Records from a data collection

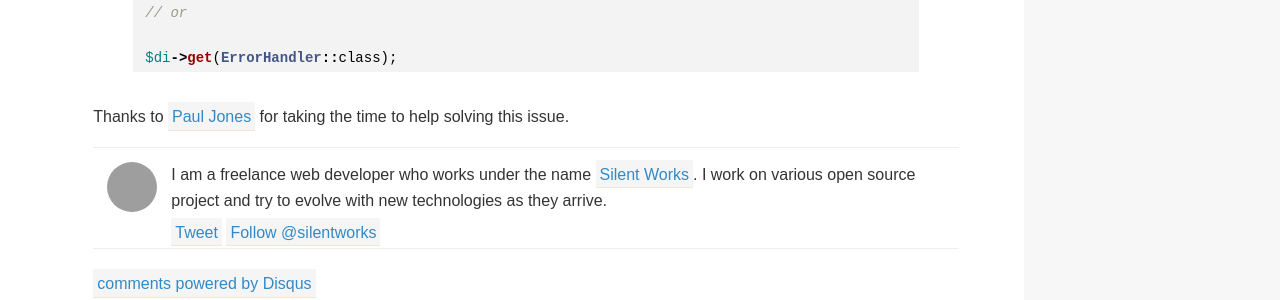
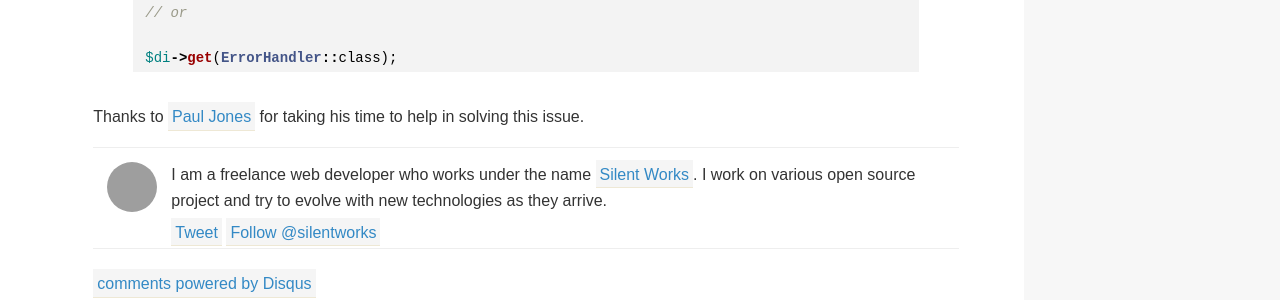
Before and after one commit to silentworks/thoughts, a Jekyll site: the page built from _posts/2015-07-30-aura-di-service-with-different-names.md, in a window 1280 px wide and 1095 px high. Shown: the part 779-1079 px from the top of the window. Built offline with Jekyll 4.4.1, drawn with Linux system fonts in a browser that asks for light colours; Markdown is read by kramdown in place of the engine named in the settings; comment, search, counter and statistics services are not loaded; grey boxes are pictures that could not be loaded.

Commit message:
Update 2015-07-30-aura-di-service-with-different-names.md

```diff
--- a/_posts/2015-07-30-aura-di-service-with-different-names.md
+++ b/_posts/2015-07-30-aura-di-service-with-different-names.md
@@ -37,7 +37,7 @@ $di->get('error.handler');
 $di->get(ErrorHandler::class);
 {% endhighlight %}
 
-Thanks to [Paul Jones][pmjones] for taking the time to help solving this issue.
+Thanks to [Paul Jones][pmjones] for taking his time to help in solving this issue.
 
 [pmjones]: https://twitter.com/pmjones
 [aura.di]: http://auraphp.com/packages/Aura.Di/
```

* * *

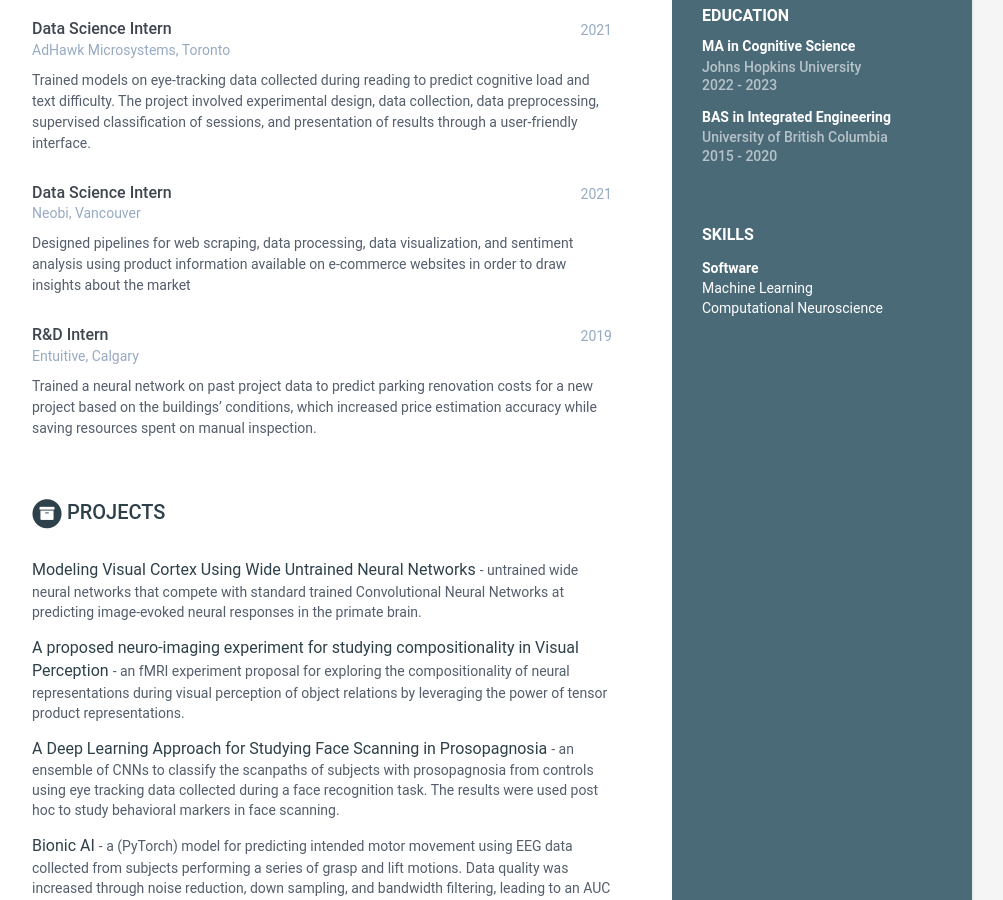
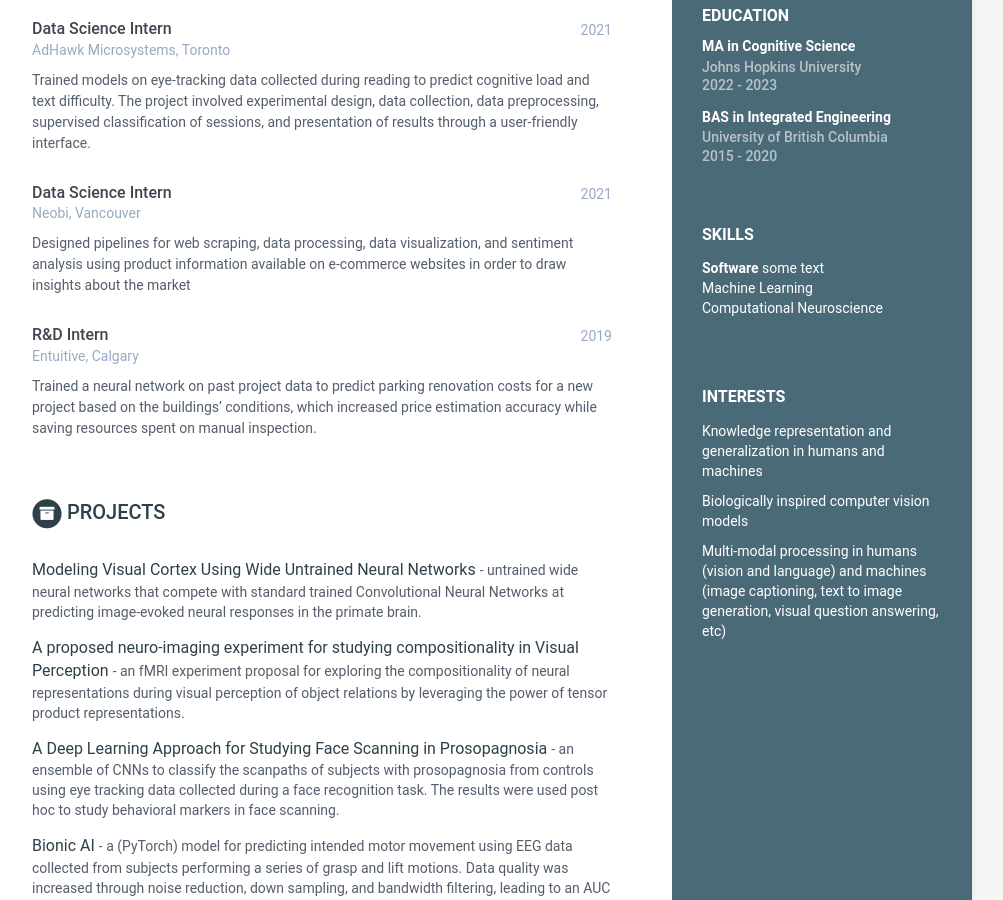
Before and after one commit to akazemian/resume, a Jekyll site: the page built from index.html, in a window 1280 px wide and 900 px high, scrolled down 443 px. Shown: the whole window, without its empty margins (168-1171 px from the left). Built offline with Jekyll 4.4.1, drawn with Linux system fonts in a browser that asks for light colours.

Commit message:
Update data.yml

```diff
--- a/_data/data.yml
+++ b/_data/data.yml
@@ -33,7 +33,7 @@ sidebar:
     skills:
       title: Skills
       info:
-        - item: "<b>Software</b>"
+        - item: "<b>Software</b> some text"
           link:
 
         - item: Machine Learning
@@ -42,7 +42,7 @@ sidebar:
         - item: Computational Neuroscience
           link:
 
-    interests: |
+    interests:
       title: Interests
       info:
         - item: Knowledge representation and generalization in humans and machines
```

* * *

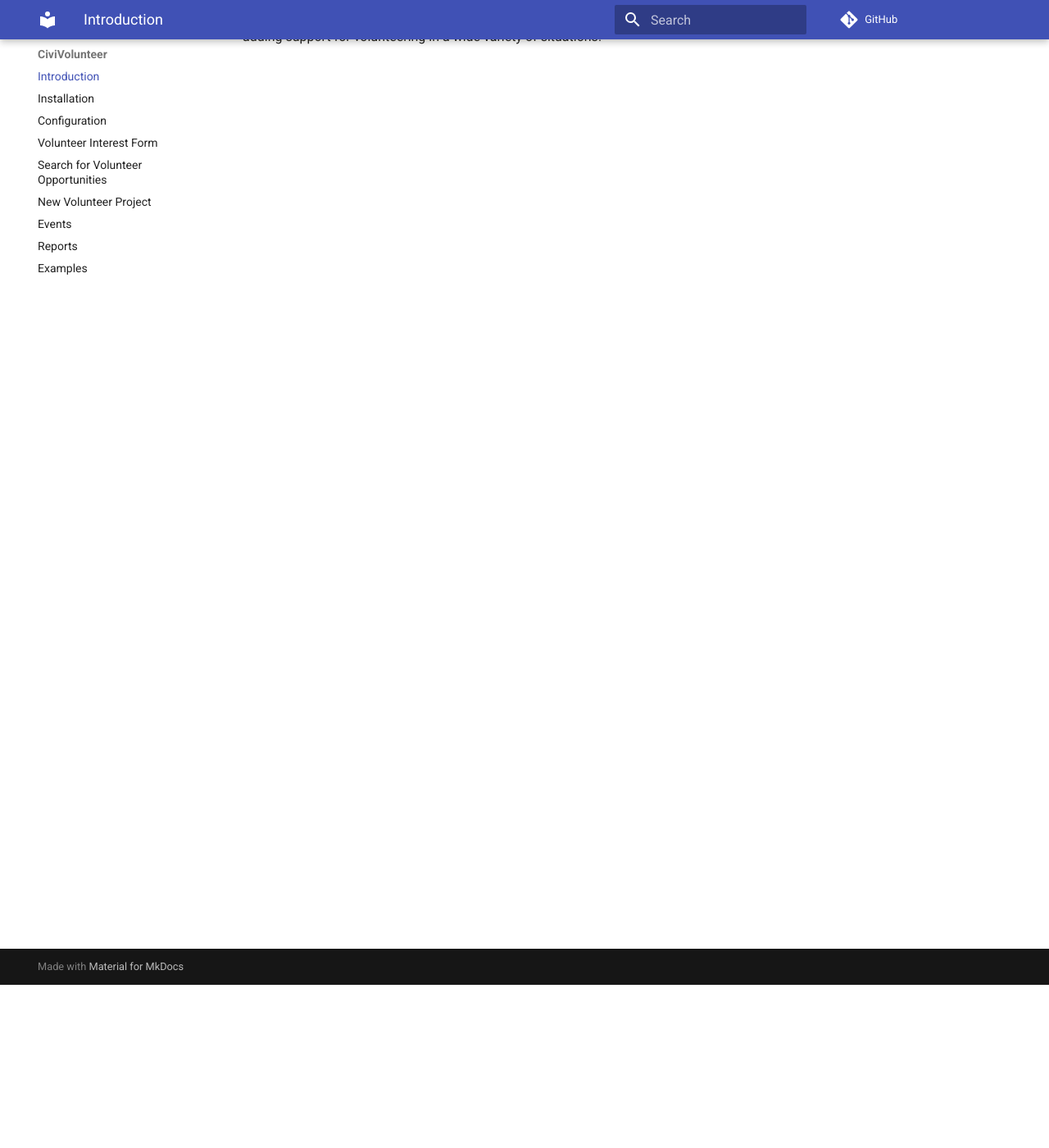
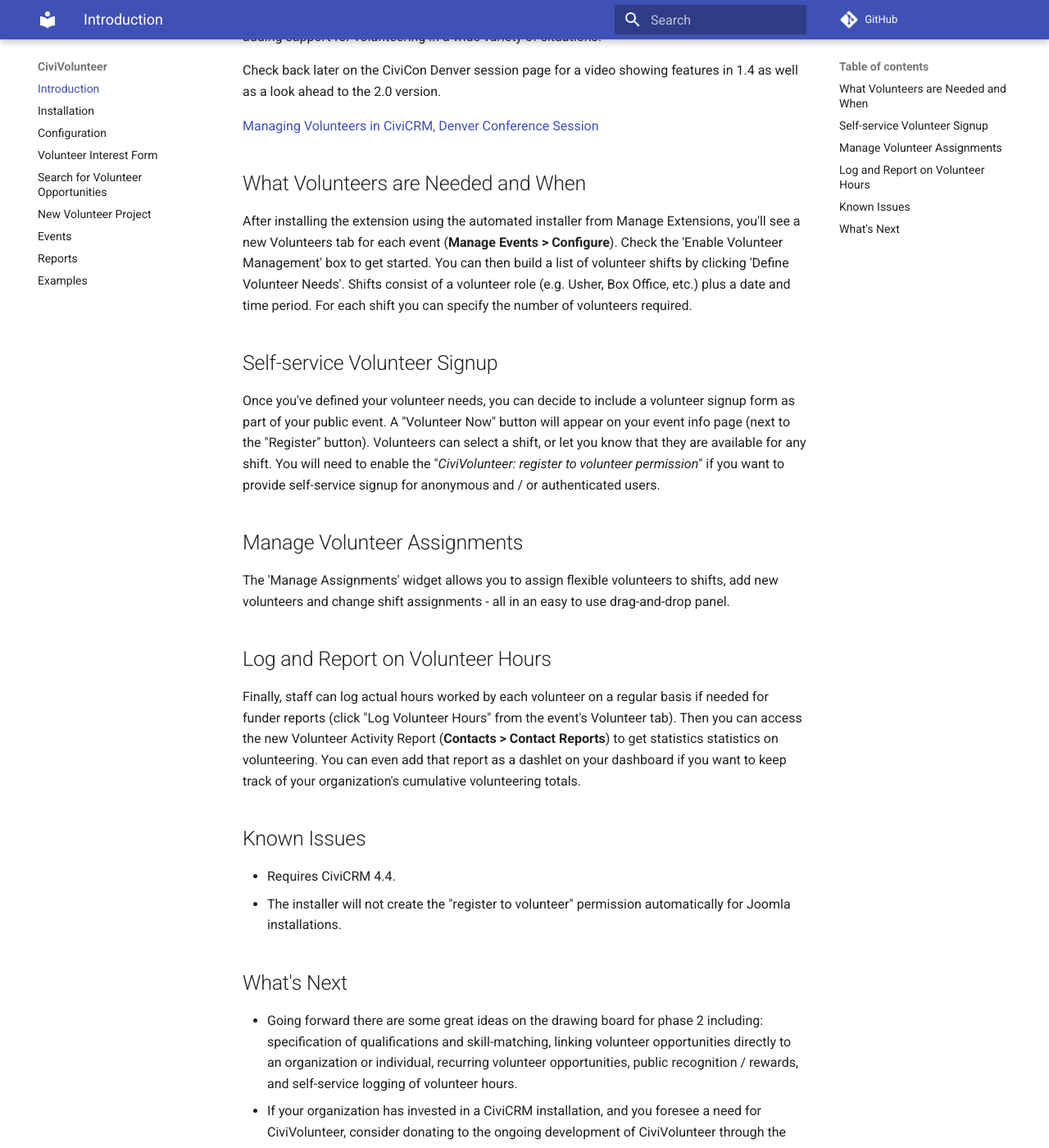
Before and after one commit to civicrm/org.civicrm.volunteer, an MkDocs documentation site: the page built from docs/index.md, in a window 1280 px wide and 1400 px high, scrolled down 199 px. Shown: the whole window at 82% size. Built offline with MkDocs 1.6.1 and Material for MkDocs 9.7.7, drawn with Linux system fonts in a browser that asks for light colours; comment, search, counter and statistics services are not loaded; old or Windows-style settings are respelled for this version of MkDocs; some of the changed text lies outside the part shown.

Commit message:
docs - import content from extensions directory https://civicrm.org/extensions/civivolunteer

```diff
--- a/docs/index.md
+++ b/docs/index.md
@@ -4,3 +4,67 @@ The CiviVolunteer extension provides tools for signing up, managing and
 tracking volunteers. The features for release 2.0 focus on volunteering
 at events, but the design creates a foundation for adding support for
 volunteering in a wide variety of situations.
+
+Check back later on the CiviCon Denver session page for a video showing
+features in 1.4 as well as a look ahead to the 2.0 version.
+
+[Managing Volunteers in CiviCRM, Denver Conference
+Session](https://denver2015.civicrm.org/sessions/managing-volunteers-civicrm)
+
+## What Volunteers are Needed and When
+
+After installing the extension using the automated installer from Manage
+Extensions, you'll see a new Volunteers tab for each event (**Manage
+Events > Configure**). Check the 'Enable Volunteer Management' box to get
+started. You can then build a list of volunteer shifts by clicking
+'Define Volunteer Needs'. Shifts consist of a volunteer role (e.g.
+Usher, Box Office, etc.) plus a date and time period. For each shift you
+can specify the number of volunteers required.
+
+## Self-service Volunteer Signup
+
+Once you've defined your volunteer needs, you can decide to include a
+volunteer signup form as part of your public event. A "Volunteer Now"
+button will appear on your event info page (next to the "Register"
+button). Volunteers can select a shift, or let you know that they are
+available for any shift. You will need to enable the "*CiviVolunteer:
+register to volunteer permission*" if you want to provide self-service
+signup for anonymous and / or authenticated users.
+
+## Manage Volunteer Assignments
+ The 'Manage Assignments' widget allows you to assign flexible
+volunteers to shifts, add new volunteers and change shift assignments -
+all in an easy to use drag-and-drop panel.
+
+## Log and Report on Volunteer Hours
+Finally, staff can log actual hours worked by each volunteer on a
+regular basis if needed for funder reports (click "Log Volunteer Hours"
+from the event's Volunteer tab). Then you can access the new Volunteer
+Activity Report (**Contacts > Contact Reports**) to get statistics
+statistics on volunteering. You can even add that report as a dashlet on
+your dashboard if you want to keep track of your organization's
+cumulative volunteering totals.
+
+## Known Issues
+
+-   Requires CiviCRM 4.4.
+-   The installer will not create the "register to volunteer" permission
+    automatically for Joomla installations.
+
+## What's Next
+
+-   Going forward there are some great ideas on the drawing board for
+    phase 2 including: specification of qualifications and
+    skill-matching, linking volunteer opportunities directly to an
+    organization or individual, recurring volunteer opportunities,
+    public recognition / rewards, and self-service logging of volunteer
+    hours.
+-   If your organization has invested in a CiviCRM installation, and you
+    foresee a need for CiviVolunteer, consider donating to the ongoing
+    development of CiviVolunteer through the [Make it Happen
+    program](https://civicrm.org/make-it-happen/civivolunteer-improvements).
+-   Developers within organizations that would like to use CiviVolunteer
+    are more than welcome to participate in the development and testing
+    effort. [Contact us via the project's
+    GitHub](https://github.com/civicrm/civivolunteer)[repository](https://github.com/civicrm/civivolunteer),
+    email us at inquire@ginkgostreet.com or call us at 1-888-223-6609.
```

**What you should do**: Starting from the records above, copy each line where the string "volunteering" is found.

**Output of the task**:
 tracking volunteers. The features for release 2.0 focus on volunteering
 volunteering in a wide variety of situations.
+statistics on volunteering. You can even add that report as a dashlet on
+cumulative volunteering totals.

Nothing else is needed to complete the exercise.